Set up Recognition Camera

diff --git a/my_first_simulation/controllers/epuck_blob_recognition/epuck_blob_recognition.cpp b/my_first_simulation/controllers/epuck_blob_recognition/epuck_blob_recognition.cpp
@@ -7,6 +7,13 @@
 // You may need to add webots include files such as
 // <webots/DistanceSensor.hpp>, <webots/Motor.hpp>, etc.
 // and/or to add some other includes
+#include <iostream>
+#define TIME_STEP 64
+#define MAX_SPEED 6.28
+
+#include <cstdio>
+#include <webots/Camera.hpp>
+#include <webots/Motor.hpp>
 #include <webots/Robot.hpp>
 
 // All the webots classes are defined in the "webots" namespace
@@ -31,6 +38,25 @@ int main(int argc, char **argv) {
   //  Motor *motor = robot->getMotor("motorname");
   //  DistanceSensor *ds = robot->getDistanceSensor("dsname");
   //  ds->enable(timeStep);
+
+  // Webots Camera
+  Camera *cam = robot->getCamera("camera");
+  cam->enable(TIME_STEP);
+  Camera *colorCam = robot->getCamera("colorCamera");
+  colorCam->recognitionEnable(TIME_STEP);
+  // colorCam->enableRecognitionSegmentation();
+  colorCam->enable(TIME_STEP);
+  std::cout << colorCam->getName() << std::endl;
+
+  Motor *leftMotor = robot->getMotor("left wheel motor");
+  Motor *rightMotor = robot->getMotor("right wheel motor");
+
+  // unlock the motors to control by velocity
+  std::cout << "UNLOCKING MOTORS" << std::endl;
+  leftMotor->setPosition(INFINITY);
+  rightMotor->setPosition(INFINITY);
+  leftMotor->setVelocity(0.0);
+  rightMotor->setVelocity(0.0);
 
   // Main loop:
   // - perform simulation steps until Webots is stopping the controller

Assigned task: From the first line to the last, please quote the material above exactly.

Your response:
Set up Recognition Camera

diff --git a/my_first_simulation/controllers/epuck_blob_recognition/epuck_blob_recognition.cpp b/my_first_simulation/controllers/epuck_blob_recognition/epuck_blob_recognition.cpp
@@ -7,6 +7,13 @@
 // You may need to add webots include files such as
 // <webots/DistanceSensor.hpp>, <webots/Motor.hpp>, etc.
 // and/or to add some other includes
+#include <iostream>
+#define TIME_STEP 64
+#define MAX_SPEED 6.28
+
+#include <cstdio>
+#include <webots/Camera.hpp>
+#include <webots/Motor.hpp>
 #include <webots/Robot.hpp>
 
 // All the webots classes are defined in the "webots" namespace
@@ -31,6 +38,25 @@ int main(int argc, char **argv) {
   //  Motor *motor = robot->getMotor("motorname");
   //  DistanceSensor *ds = robot->getDistanceSensor("dsname");
   //  ds->enable(timeStep);
+
+  // Webots Camera
+  Camera *cam = robot->getCamera("camera");
+  cam->enable(TIME_STEP);
+  Camera *colorCam = robot->getCamera("colorCamera");
+  colorCam->recognitionEnable(TIME_STEP);
+  // colorCam->enableRecognitionSegmentation();
+  colorCam->enable(TIME_STEP);
+  std::cout << colorCam->getName() << std::endl;
+
+  Motor *leftMotor = robot->getMotor("left wheel motor");
+  Motor *rightMotor = robot->getMotor("right wheel motor");
+
+  // unlock the motors to control by velocity
+  std::cout << "UNLOCKING MOTORS" << std::endl;
+  leftMotor->setPosition(INFINITY);
+  rightMotor->setPosition(INFINITY);
+  leftMotor->setVelocity(0.0);
+  rightMotor->setVelocity(0.0);
 
   // Main loop:
   // - perform simulation steps until Webots is stopping the controller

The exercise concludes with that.